Exposure to the Deepwater Horizon Oil Spill, Associated Resource Loss, and Long-Term Mental and Behavioral Outcomes


Objective

The aim of this study was to (1) assess the long-term mental and behavioral health outcomes of the Deepwater Horizon Oil Spill of residents in the Gulf Coast and to (2) identify populations that may be particularly vulnerable to future disasters.

Methods

The Survey of Trauma, Resilience, and Opportunity in Neighborhoods in the Gulf (STRONG) is a population-representative sample of 2520 coastal residents surveyed in Texas, Louisiana, Alabama, Mississippi, and Florida in 2016. We present prevalence estimates for positive screens of depression, anxiety, and alcohol misuse, as well as receipt of health care services. We examine differences in these outcomes across states, affected occupational groups, and demographic groups.

Results

Resource loss attributed to the spill was associated with positive screens for depression and anxiety. Almost 50% of adults screened positive for depression, anxiety, or alcohol misuse, but less than 20% of these currently access mental health care. Black residents were less likely to have health insurance and a usual source of care but were more likely to have visited the emergency room in the past 12 months.

Conclusions

Surveillance data from STRONG can help policy-makers and other stakeholders develop targeted approaches to foster resilience, particularly among vulnerable populations, and thereby mitigate the effects of future disasters.

This report is part of the RAND Corporation external publication series.

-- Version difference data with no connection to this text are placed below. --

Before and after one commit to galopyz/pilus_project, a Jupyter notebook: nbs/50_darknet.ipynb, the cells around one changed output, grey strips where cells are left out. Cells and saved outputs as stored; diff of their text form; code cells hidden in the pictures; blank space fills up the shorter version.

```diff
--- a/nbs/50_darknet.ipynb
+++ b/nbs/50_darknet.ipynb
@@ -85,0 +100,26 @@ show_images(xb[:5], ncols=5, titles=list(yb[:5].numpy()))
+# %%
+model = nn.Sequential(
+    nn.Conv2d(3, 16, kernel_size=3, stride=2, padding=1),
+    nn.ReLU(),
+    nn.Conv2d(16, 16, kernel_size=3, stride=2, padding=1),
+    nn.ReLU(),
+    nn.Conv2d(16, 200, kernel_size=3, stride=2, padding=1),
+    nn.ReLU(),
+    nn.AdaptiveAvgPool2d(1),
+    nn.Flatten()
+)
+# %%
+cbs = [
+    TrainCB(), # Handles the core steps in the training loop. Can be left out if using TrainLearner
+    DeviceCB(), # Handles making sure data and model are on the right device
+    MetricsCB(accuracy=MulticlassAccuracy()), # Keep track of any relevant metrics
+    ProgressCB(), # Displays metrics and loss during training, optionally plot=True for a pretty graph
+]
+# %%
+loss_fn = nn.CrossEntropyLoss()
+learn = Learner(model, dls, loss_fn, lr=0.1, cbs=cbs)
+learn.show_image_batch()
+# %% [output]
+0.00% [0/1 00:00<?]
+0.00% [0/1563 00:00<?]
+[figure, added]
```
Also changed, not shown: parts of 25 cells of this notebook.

Many RAND studies are published in peer-reviewed scholarly journals, as chapters in commercial books, or as documents published by other organizations.

The RAND Corporation is a nonprofit institution that helps improve policy and decisionmaking through research and analysis. RAND’s publications do not necessarily reflect the opinions of its research clients and sponsors.

Leave a Comment

Participate in relief program
%d bloggers like this: